* **DIRECTIONS**: Leaving out the images, reproduce every line of the data that follows exactly.
------------------------
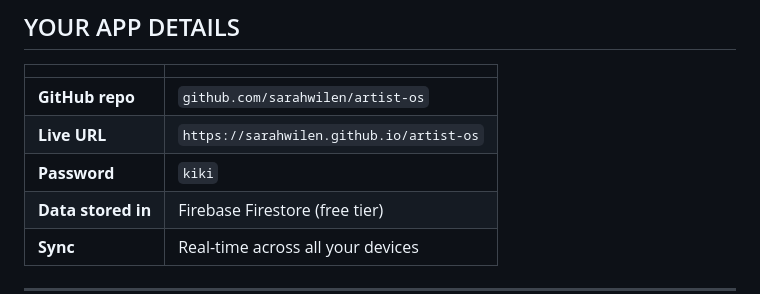
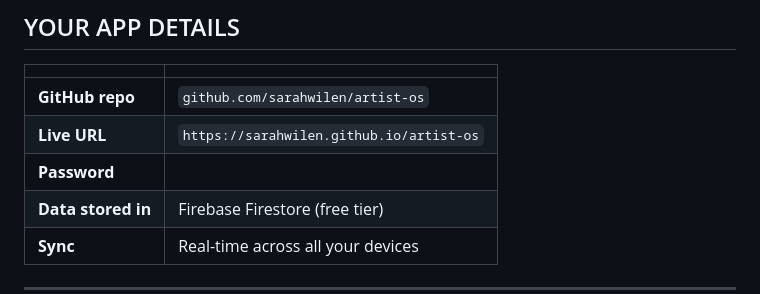
Before and after one commit to sarahwilen/artist-os, a Markdown page: DEPLOY.md, the part around the change. Drawn GitHub-style.

```diff
--- a/DEPLOY.md
+++ b/DEPLOY.md
@@ -172,7 +172,7 @@ When you want to make changes:
 |---|---|
 | **GitHub repo** | `github.com/sarahwilen/artist-os` |
 | **Live URL** | `https://sarahwilen.github.io/artist-os` |
-| **Password** | `kiki` |
+| **Password** |  |
 | **Data stored in** | Firebase Firestore (free tier) |
 | **Sync** | Real-time across all your devices |
 
```
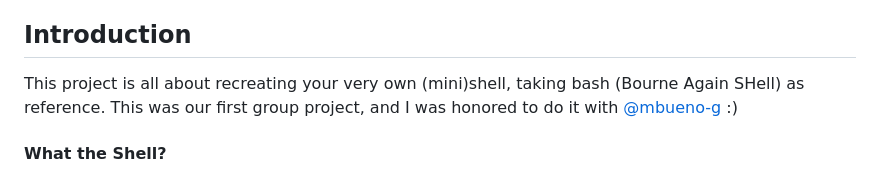
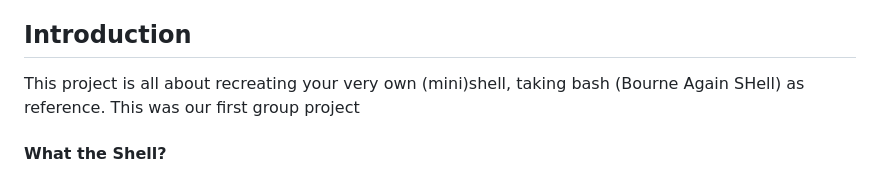
Before and after one commit to Daniel-AZIZA/42-school-Paris, a Markdown page: minishell/README.md, the part around the change. Rendered like a GitHub page.

```diff
--- a/minishell/README.md
+++ b/minishell/README.md
@@ -31,7 +31,7 @@
 
 ## Introduction
 
-This project is all about recreating your very own (mini)shell, taking bash (Bourne Again SHell) as reference. This was our first group project, and I was honored to do it with [@mbueno-g](https://github.com/mbueno-g) :)
+This project is all about recreating your very own (mini)shell, taking bash (Bourne Again SHell) as reference. This was our first group project
 
 
 #### What the Shell?
```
------------------------
* **REPLY TO THE EXERCISE**:
Before and after one commit to sarahwilen/artist-os, a Markdown page: DEPLOY.md, the part around the change. Drawn GitHub-style.

```diff
--- a/DEPLOY.md
+++ b/DEPLOY.md
@@ -172,7 +172,7 @@ When you want to make changes:
 |---|---|
 | **GitHub repo** | `github.com/sarahwilen/artist-os` |
 | **Live URL** | `https://sarahwilen.github.io/artist-os` |
-| **Password** | `kiki` |
+| **Password** |  |
 | **Data stored in** | Firebase Firestore (free tier) |
 | **Sync** | Real-time across all your devices |
 
```
Before and after one commit to Daniel-AZIZA/42-school-Paris, a Markdown page: minishell/README.md, the part around the change. Rendered like a GitHub page.

```diff
--- a/minishell/README.md
+++ b/minishell/README.md
@@ -31,7 +31,7 @@
 
 ## Introduction
 
-This project is all about recreating your very own (mini)shell, taking bash (Bourne Again SHell) as reference. This was our first group project, and I was honored to do it with [@mbueno-g](https://github.com/mbueno-g) :)
+This project is all about recreating your very own (mini)shell, taking bash (Bourne Again SHell) as reference. This was our first group project
 
 
 #### What the Shell?
```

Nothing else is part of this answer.